How to use customer experience strategy to provide better customer service
Fixing customer support is important because customers won’t tolerate bad service. A study commissioned by Vision Critical found that 42 percent of Americans will stop shopping with a brand after only two bad experiences. For many companies, providing a superior customer support experience is a potential source of competitive advantage.
42 percent of Americans will stop shopping with a brand after only two bad experiences. (TWEET THIS STAT)
That said, improving customer support requires a strategic approach. To keep customers happy, business leaders—especially those who lead the customer experience practice—need to look at the entire customer journey instead of considering just the moment when a customer decides to call the company.
A customer journey map can help identify gaps in customer experience. According to Jeanne Bliss, author of Chief Customer Officer 2.0 and guest speaker in the webinar The Rise of the Chief Customer Officer, a customer journey map unites the company’s leadership team to prioritize customer centricity and drive real change in the enterprise. Engaging with customers on an ongoing basis and mapping their interactions with the company is a useful start to understanding the buyer journey.

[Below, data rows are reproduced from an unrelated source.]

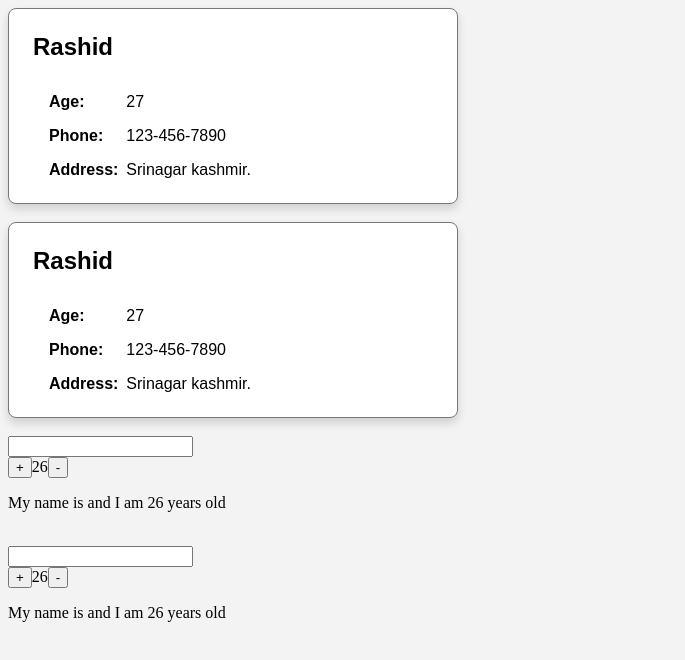
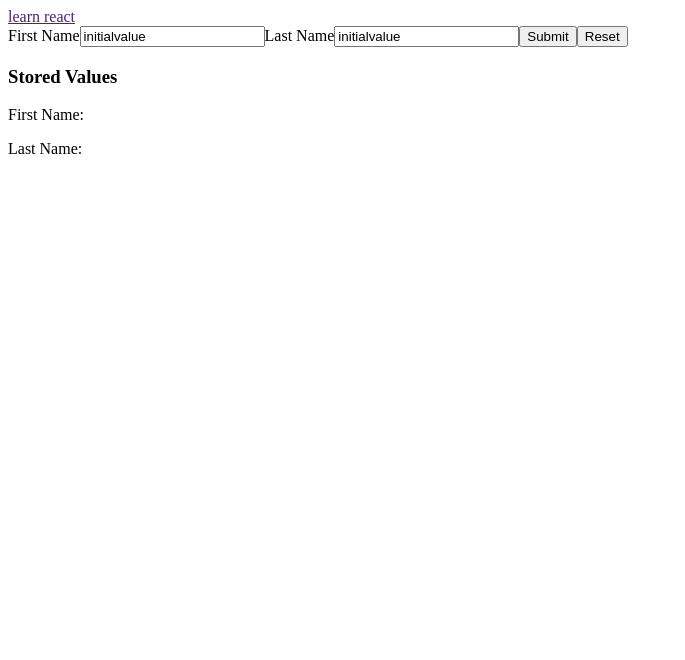
Before and after one commit to rashidyaqoob/upskill-reactjs, a React (Create React App) app: page / in a window 1280 px wide. Shown: the top 660 px of the page, without its empty margins (0-685 px from the left). Built offline with nearby package versions, Linux system fonts and the light colour scheme.

Commit message:
LDT-575: Hook Testing on Local Storage Hook

```diff
--- a/src/App.jsx
+++ b/src/App.jsx
@@ -1,36 +1,67 @@
-import "./user.css";
-import user from "./user.json";
-import UserCard from "./components/UserCard";
-import { UserClassCard } from "./components/UserClassCard";
-import NameCounter from "./components/NameCounter";
-import { NameCounterClass } from "./components/NameCounterClass";
+import React from "react";
+import { useState } from "react";
+// import "./components/form.css";
+import useLocalStorage from "./components/useLocalStorage";
 
 function App() {
-  console.log(user);
+  const [firstName, setFirstName] = useState("initialvalue");
+  const [lastName, setLastName] = useState("initialvalue");
+  const [storedFirstName, setStoredFirstName] = useLocalStorage(
+    "FIRST_NAME",
+    ""
+  );
+  const [storedLastName, setStoredLastName] = useLocalStorage("LAST_NAME", "");
+
+  const handleSubmit = (e) => {
+    e.preventDefault();
+    setStoredFirstName(firstName);
+    setStoredLastName(lastName);
+  };
+
+  const handleReset = (e) => {
+    e.preventDefault();
+    setFirstName("");
+    setLastName("");
+    setStoredFirstName("");
+    setStoredLastName("");
+  };
+
   return (
     <div className="App">
-      <UserCard
-        name={user.name}
-        age={user.age}
-        phoneNumber={user.phoneNumber}
-        address={user.address}
-      />
-
-      <br />
-
-      <UserClassCard
-        name={user.name}
-        age={user.age}
-        phoneNumber={user.phoneNumber}
-        address={user.address}
-      />
-
-      <br />
-
-      <NameCounter />
-      <br />
-
-      <NameCounterClass />
+      <a href="">learn react</a>
+      <form className="storage-form" onSubmit={handleSubmit}>
+        <label htmlFor="firstname">First Name</label>
+        <input
+          id="firstname"
+          type="text"
+          required
+          value={firstName}
+          onChange={(e) => setFirstName(e.target.value)}
+          placeholder="Enter your first name"
+        />
+        <label htmlFor="lastName">Last Name</label>
+        <input
+          id="lastName"
+          type="text"
+          required
+          value={lastName}
+          onChange={(e) => setLastName(e.target.value)}
+          placeholder="Enter your last name"
+        />
+        <input type="submit" value="Submit" />
+        <button type="button" onClick={handleReset}>
+          Reset
+        </button>
+      </form>
+      <div className="stored-values">
+        <h3>Stored Values</h3>
+        <p>
+          First Name: <span>{storedFirstName}</span>
+        </p>
+        <p>
+          Last Name: <span>{storedLastName}</span>
+        </p>
+      </div>
     </div>
   );
 }
--- /dev/null
+++ b/src/components/form.css
@@ -0,0 +1,102 @@
+.App {
+  display: flex;
+  flex-direction: column;
+  justify-content: center;
+  align-items: center;
+  height: 100vh;
+  background: linear-gradient(135deg, #f5f7fa, #c3cfe2);
+  font-family: Arial, sans-serif;
+}
+
+.storage-form {
+  background: #fff;
+  padding: 2rem;
+  border-radius: 10px;
+  box-shadow: 0 10px 15px rgba(0, 0, 0, 0.1);
+  text-align: center;
+  max-width: 400px;
+  width: 100%;
+}
+
+.storage-form label {
+  display: block;
+  margin-bottom: 0.5rem;
+  font-weight: bold;
+  color: #333;
+  text-align: left;
+}
+
+.storage-form input[type="text"] {
+  width: 100%;
+  padding: 0.75rem;
+  margin-bottom: 1rem;
+  border: 1px solid #ddd;
+  border-radius: 5px;
+  font-size: 1rem;
+  transition: all 0.3s ease;
+}
+
+.storage-form input[type="text"]:focus {
+  border-color: #007bff;
+  box-shadow: 0 0 5px rgba(0, 123, 255, 0.5);
+  outline: none;
+}
+
+.storage-form input::placeholder {
+  color: #aaa;
+}
+
+.storage-form input[type="submit"],
+.storage-form button {
+  background-color: #007bff;
+  color: #fff;
+  border: none;
+  padding: 0.75rem 1.5rem;
+  border-radius: 5px;
+  font-size: 1rem;
+  cursor: pointer;
+  transition: background-color 0.3s ease;
+  margin-top: 0.5rem;
+}
+
+.storage-form input[type="submit"]:hover,
+.storage-form button:hover {
+  background-color: #0056b3;
+}
+
+.storage-form button {
+  background-color: #ff4d4d;
+  margin-left: 0.5rem;
+}
+
+.storage-form button:hover {
+  background-color: #e60000;
+}
+
+.stored-values {
+  margin-top: 2rem;
+  background: #fff;
+  padding: 1rem 2rem;
+  border-radius: 10px;
+  box-shadow: 0 10px 15px rgba(0, 0, 0, 0.1);
+  text-align: left;
+  width: 100%;
+  max-width: 400px;
+}
+
+.stored-values h3 {
+  margin-bottom: 1rem;
+  font-size: 1.5rem;
+  color: #333;
+}
+
+.stored-values p {
+  margin: 0.5rem 0;
+  font-size: 1rem;
+  color: #555;
+}
+
+.stored-values span {
+  font-weight: bold;
+  color: #333;
+}
--- /dev/null
+++ b/src/components/useLocalStorage.js
@@ -0,0 +1,29 @@
+import { useState, useEffect } from "react";
+
+function useLocalStorage(key, initialValue) {
+  const getStoredValue = () => {
+    const storedValue = localStorage.getItem(key);
+    if (storedValue !== null) {
+      try {
+        return JSON.parse(storedValue);
+      } catch (error) {
+        console.error(`Error parsing localStorage key "${key}":`, error);
+      }
+    }
+    return initialValue;
+  };
+
+  const [value, setValue] = useState(getStoredValue);
+
+  useEffect(() => {
+    if (value === undefined) {
+      localStorage.removeItem(key);
+    } else {
+      localStorage.setItem(key, JSON.stringify(value));
+    }
+  }, [key, value]);
+
+  return [value, setValue];
+}
+
+export default useLocalStorage;
```
Also changed, not shown: 2 other files (tests, documents, lock files or other folders).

Pricing transparency can help improve customer service
One of the most disturbing revelations in the Times article is that some companies deliberately provide terrible customer service in order to sell premium support services.
Robbins explains, “some organizations have monetized [tech support] by intentionally engineering it so you have to wait an hour at least to speak to someone in support, and while you are on hold, you’re hearing messages like, ‘If you’d like premium support, call this number and for a fee, we will get to you immediately.’”
One solution to this tech support problem may be counterintuitive: raise the company’s prices. As the article points out, brands like Apple and Amazon deliver superior customer care because they’ve incorporated tech support into pricing strategies. “Companies rated best for tech support often charge more for their products or they may charge a subscription fee for enhanced customer care so the cost of helping you is baked in,” explains the Times article.
To fix bad customer service, companies need to gain a deeper customer understanding. Identify the gaps in the buyer journey and pinpoint customer complaints. Elevating customer support efforts is impossible in the absence of real customer intelligence on where your company is failing.
Putting customer support programs first
In an era where a great majority of companies are focusing on customer experience, business leaders can’t afford to put customer support programs at the end of the priority list. In some cases, tech support members are the only people customers interact with directly in the company. To win the customer experience revolution, all employees—but especially those working in customer support—should be part of the business strategy.